This hairy chap lets you know that Floatia was once full of life and he tasks you with raising two adorable little ‘mons while you traverse the world and work out why the Machinedramon are suddenly attacking. A very simple premise, and a good way to hook anyone who likes a good mystery.

I’m not going to comment much further on the story beats, I’ll leave those to you to find out, but I do need to comment on its stop-and-start nature. An aspect of the game you’re going to spend a lot of time on is the raising of your digital pals, which involves you sat in a gym for hours on end mashing the A button over and over again. This sounds tedious, and I’ll admit I’m definitely on the fence about it. It’s very reminiscent of a real-life Tamagotchi or Digivice, and I do quite enjoy those… But this is a videogame, and I’m sure Bandai Namco could make this time spent in the game a little more engaging.

Digimon World: Next Order Switch review - A Machinedramon with blood red eyes screeching towards the camera

Why did I go on a quick tangent about raising Digimon when I was meant to be telling you about the story? Well, the game frequently has big difficulty spikes and if you’re Digimon are under-leveled or not at the correct development stage, there’s no way you can progress and learn more about the mystery. This is also a recurring issue, as if your Digimon passes away, you’re back to square one and need to return to the gym for more grinding.

The second aspect that stilts the story occasionally is the villager recruitment. This is much more interesting than training though, so I’m a little more forgiving. To bring Floatia back to its former glory you must travel around the world and complete tasks for Digimon in the wild to make them agree to come back to town.

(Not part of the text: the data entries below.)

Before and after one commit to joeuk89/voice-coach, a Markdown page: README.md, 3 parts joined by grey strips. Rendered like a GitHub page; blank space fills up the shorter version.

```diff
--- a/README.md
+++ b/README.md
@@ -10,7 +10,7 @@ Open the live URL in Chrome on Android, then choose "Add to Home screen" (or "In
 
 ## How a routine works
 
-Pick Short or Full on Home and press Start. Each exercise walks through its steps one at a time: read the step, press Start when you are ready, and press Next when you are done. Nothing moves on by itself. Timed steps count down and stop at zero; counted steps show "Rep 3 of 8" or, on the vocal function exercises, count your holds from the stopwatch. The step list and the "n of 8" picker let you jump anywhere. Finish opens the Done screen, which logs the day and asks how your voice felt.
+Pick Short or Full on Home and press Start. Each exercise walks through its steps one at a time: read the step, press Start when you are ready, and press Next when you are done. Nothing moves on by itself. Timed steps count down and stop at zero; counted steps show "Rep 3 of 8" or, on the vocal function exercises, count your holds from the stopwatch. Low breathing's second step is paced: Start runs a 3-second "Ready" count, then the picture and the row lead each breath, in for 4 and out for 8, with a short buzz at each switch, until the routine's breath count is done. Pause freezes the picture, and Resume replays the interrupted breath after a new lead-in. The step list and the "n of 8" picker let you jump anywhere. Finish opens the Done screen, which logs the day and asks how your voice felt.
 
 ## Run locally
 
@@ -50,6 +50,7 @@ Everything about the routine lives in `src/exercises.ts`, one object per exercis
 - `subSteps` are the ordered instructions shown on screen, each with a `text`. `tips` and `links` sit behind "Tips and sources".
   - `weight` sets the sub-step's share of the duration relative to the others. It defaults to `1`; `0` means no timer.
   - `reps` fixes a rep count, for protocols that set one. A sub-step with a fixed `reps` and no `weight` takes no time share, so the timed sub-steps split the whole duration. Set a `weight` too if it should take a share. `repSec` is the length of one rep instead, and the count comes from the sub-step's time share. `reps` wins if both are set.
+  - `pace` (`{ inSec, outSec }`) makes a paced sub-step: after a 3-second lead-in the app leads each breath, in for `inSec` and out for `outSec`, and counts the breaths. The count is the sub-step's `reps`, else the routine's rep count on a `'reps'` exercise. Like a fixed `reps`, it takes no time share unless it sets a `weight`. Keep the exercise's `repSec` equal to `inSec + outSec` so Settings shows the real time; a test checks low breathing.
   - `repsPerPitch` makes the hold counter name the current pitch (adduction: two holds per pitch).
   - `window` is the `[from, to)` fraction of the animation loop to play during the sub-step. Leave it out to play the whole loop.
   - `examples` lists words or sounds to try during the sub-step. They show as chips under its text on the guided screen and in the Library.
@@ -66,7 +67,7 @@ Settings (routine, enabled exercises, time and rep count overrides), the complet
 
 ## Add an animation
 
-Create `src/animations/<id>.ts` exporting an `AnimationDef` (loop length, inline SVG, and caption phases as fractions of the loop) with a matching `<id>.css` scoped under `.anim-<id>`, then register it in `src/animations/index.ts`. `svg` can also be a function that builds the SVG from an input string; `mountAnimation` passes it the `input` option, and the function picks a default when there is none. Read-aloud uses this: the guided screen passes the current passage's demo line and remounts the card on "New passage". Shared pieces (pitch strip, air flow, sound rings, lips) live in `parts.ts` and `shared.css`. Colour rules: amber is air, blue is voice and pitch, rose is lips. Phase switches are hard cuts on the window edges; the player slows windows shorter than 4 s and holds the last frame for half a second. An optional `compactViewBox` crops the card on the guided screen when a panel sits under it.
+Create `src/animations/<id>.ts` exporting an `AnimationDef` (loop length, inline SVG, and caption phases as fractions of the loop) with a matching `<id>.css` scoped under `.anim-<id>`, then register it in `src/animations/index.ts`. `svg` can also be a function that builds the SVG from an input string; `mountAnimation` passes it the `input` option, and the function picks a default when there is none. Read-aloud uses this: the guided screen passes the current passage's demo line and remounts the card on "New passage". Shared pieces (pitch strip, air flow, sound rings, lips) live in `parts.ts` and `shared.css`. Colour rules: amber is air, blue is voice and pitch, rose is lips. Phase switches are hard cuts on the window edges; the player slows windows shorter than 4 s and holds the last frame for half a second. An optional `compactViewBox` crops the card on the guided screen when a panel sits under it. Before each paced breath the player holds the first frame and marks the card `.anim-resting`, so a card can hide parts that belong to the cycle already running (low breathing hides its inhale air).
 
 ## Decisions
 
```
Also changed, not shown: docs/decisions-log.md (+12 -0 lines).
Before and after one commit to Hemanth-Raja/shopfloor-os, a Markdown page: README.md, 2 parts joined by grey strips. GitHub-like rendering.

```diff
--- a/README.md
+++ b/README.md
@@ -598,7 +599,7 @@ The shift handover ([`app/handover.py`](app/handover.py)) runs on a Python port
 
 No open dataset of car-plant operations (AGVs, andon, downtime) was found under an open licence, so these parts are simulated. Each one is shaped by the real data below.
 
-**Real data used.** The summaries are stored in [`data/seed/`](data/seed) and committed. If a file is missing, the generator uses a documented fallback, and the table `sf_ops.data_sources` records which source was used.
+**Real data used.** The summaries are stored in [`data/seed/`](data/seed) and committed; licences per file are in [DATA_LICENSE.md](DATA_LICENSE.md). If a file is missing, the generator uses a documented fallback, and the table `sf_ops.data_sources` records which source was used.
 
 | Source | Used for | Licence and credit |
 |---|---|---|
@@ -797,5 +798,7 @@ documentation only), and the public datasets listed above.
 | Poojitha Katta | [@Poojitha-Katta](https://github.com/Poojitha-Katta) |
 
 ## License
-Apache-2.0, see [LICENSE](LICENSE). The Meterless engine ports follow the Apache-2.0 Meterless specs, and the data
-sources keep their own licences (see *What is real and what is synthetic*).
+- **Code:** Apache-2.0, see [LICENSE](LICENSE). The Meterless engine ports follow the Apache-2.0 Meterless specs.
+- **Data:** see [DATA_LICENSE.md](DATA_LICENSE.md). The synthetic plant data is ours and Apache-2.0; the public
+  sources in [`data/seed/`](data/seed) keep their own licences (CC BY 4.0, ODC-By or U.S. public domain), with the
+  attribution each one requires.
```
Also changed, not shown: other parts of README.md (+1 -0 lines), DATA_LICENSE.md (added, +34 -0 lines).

This pauses the story frequently as Jijimon just won’t tell you what needs to happen next unless your village’s prosperity level is over a certain number.

I know I’ve made training and recruitment seem tedious, but as I mentioned at the top of this review, I love Digimon and I love Digivices. Spending time in the gym grinding up my stats doesn’t bother me too much, I wholeheartedly enjoy unlocking new Digimon from the roster of over 200 and making a more powerful team, and as for recruitment, seeing Floatia expand and being able to do fresh new things about town is immensely satisfying. However! I very much believe this is an acquired taste.

Digimon World: Next Order Switch review - the protagonist and a Patamon having a chat in the wilderness

I also think you need to manage your expectations if you’re a fan of another massive ‘mon series. Don’t expect turn-based battles going into Next Order, as the combat is also pretty unique in that your Digimon do mostly what they please while you cheer from the sideline. After enough support, you build up points and can choose moves, different types of in-battle digivolution, and passive boosts.

When you finally get in the swing of things, the gameplay loop of training up your Digimon, gathering resources, recruiting new townsfolk, and unravelling the story is pretty darn satisfying, and being able to pass through a previously impossible area with ease is a great feeling.

Now, “how does Digimon World: Next Order run on Nintendo Switch?” I hear you all scream… The answer to that is, perfectly! Quick load times, no lag, and the big selling point for me, portability. I completed Next Order on PS4 back in the day and desperately wanted a portable way to play (the PSVita version only ever released in Japan) so I could grind away while also watching a bit of television in the background, and the Switch is absolutely perfect for this.

Digimon World: Next Order Switch review - the statistics screen for a Psychemon

You all know about the Switch performance now, so the screams have naturally changed into “should I buy Next Order?!” and you know what, maybe? If you have blinding Digimon nostalgia, love cute creatures, and want to essentially play an open-world Tamagotchi simulator, go ahead. I love this game, but I can see its flaws, and I would love to see a future entry into the series with a little more polish and a little less tedium.

For more content like this, head on over to our list of the best Digimon games, our Digimon Survive review, and our Pokédex if you prefer your monsters in your pocket.